Whenever a line in the entries includes the word "teaching", copy that line out.

**Provided records**

*** Begin section ***

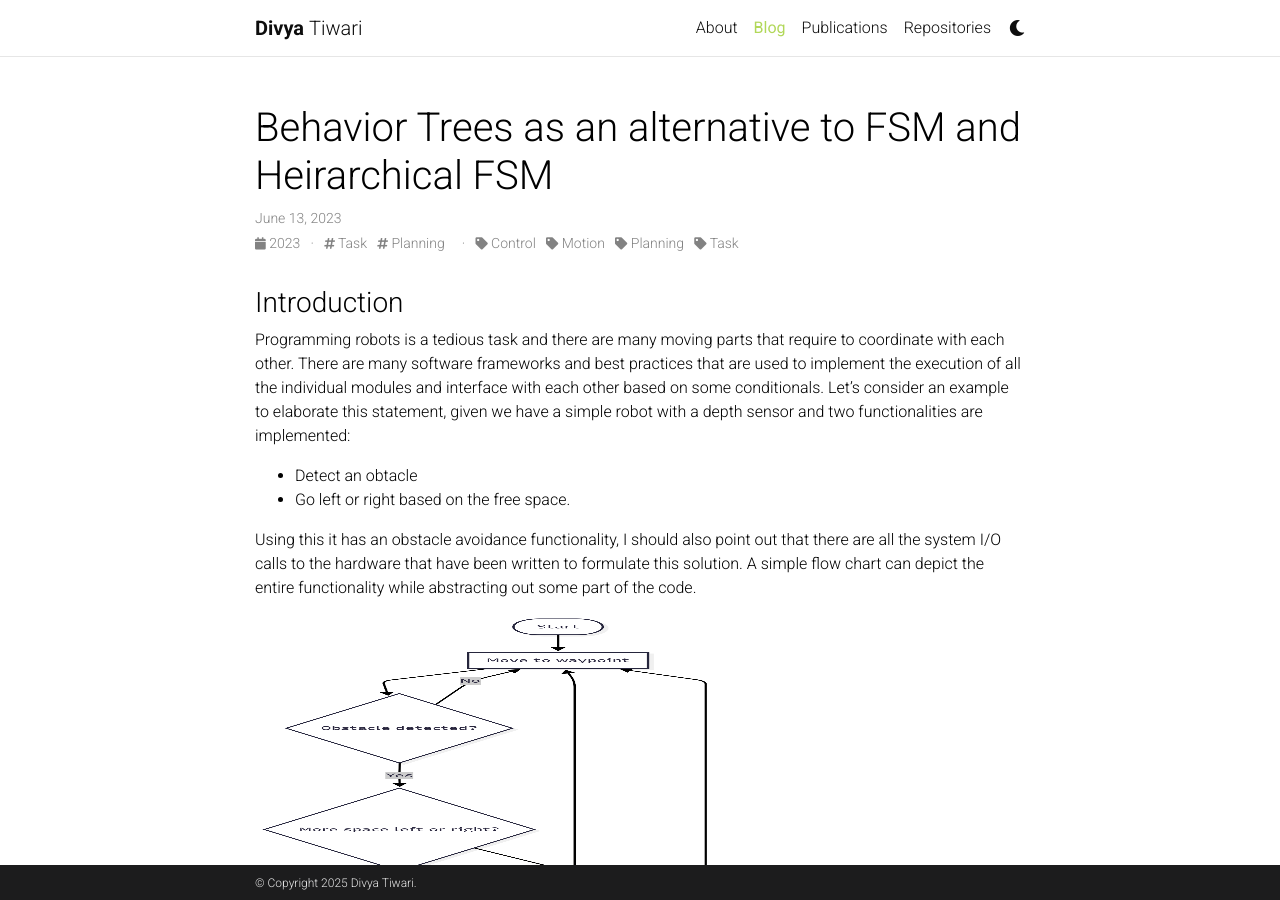
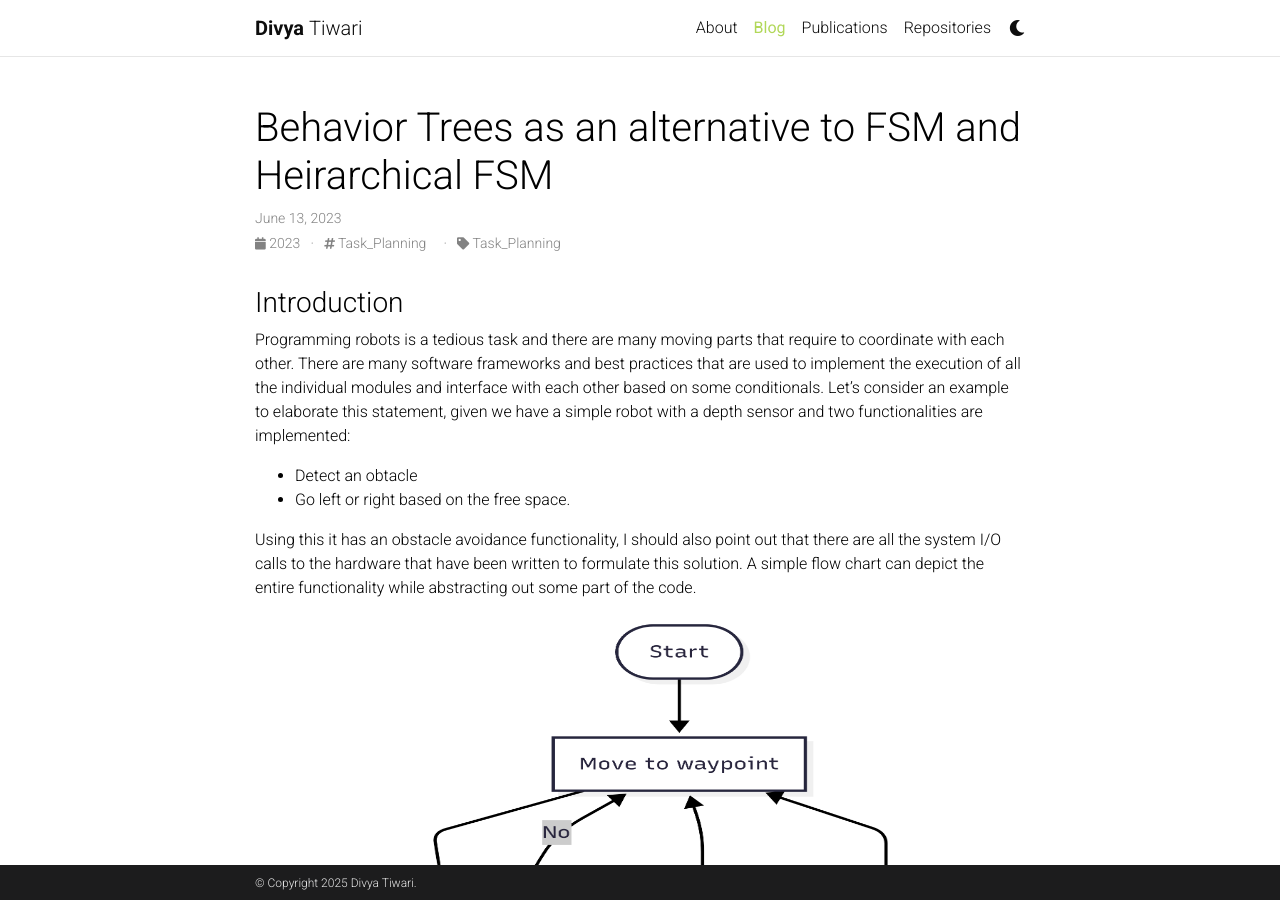
Before and after one commit to dt1729/dt1729.github.io, a Jekyll site: the page built from _posts/2023-06-13-BehaviorTree-FSM-and-HFSM.md, in a window 1280 px wide and 900 px high. Built offline with Jekyll 4.4.1, drawn with Linux system fonts in a browser that asks for light colours; full-size pictures stand in for the smaller copies a plugin makes; comment, search, counter and statistics services are not loaded; a style sheet for code colours, icons or effects is not loaded.

Commit message:
updated images in the blog.

```diff
--- a/_posts/2023-06-13-BehaviorTree-FSM-and-HFSM.md
+++ b/_posts/2023-06-13-BehaviorTree-FSM-and-HFSM.md
@@ -3,8 +3,8 @@ layout: post
 title: Behavior Trees as an alternative to FSM and Heirarchical FSM
 date: 2023-06-13 09:47:00-0400
 description: Description and contrasting Properties of FSMs and HFSMs
-tags: Task Planning
-categories: Control Motion Planning Task Planning
+tags: Task_Planning
+categories: Task_Planning
 bibliography: 2022-08-23-Search-and-Rescue-using-multiple-surface-vehicles.bib
 ---
 
@@ -18,7 +18,7 @@ Using this it has an obstacle avoidance functionality, I should also point out t
 
 <div class="row mt-3">
     <div class="col-sm mt-3 mt-md-0">
-        {% include figure.html path="assets/img/StateMachine_BTBlog.png" class="StateMachine" width="500" height="300" zoomable=true %}
+        {% include figure.html path="assets/img/StateMachine_BTBlog.png" class="StateMachine" width="700" height="1000" zoomable=true %}
     </div>
 </div>
 <div class="caption">
@@ -68,7 +68,7 @@ These new design definitions add a bit of nuance to our FSM design example by ma
 
 <div class="row mt-3">
     <div class="col-sm mt-3 mt-md-0">
-        {% include figure.html path="assets/img/HybridStateMachine_BTBlog.png" class="Hybrid State Machine" zoomable=true %}
+        {% include figure.html path="assets/img/HybridStateMachine_BTBlog.png" class="Hybrid State Machine" width="700" height="1000" zoomable=true %}
     </div>
 </div>
 <div class="caption">
```
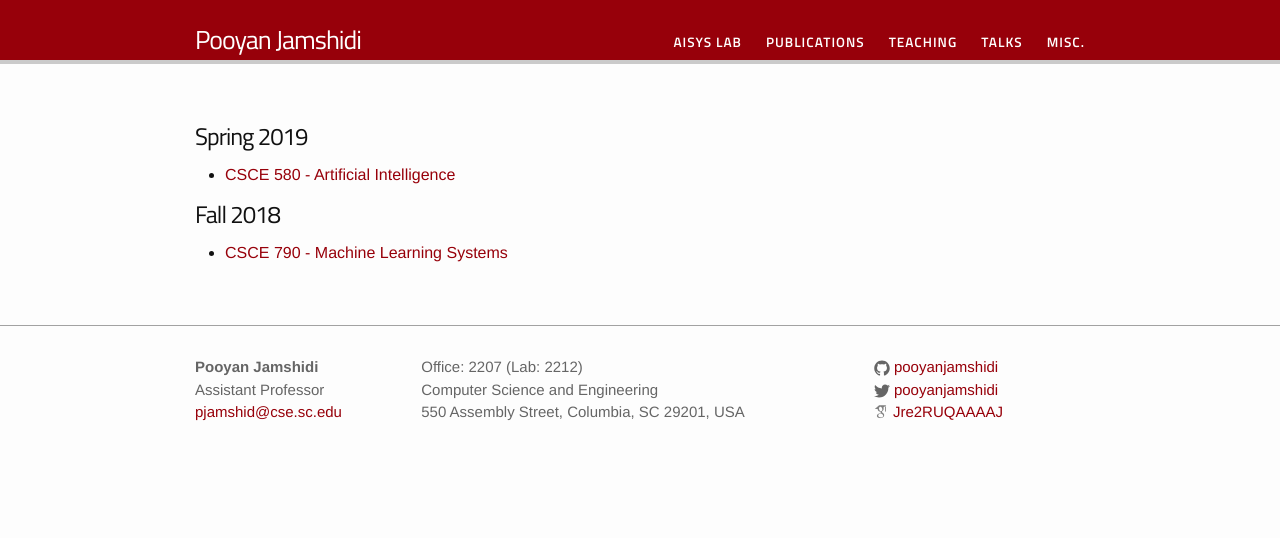
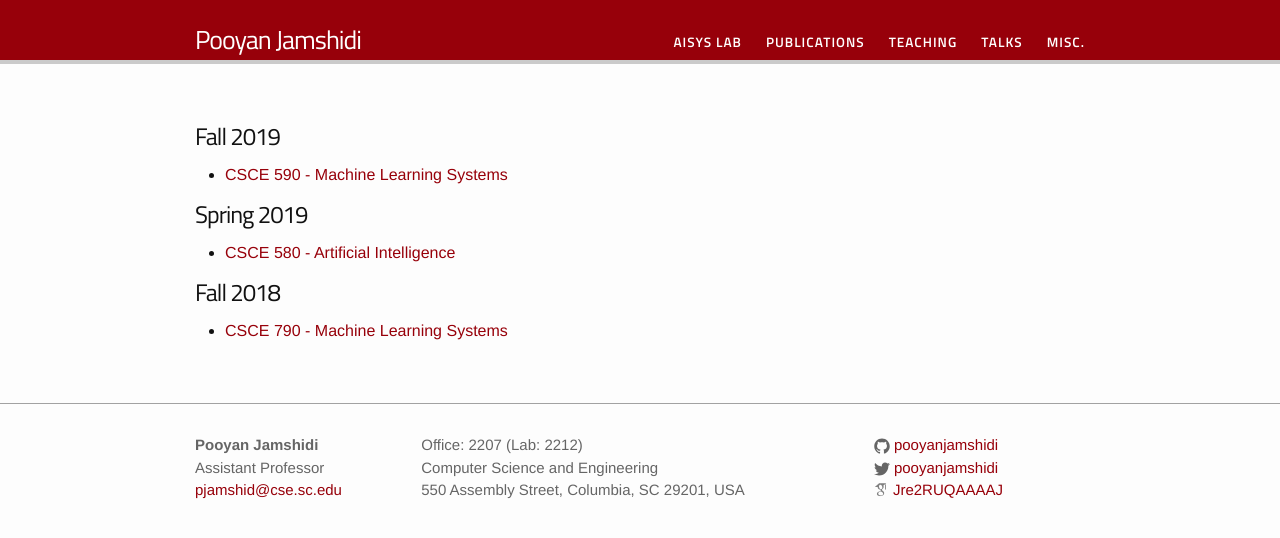
Before and after one commit to pooyanjamshidi/pooyanjamshidi.github.io, a Jekyll site: the page built from pages/teaching.md, in a window 1280 px wide. Shown: the top 538 px of the page. Built offline with Jekyll 4.4.1, drawn with Linux system fonts in a browser that asks for light colours; some web fonts are replaced; our own code applies the rules of GitHub Pages for plain Markdown files.

Commit message:
update teaching page

```diff
--- a/pages/teaching.md
+++ b/pages/teaching.md
@@ -3,6 +3,10 @@ layout: page
 permalink: /teaching/
 group: teaching
 ---
+
+# Fall 2019
+
+* [CSCE 590 - Machine Learning Systems](/mls/)
 
 # Spring 2019
 
```
Also changed, not shown: 1 other file.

*** End section ***

**Reply to the exercise**
Before and after one commit to pooyanjamshidi/pooyanjamshidi.github.io, a Jekyll site: the page built from pages/teaching.md, in a window 1280 px wide. Shown: the top 538 px of the page. Built offline with Jekyll 4.4.1, drawn with Linux system fonts in a browser that asks for light colours; some web fonts are replaced; our own code applies the rules of GitHub Pages for plain Markdown files.
update teaching page
--- a/pages/teaching.md
+++ b/pages/teaching.md
 permalink: /teaching/
 group: teaching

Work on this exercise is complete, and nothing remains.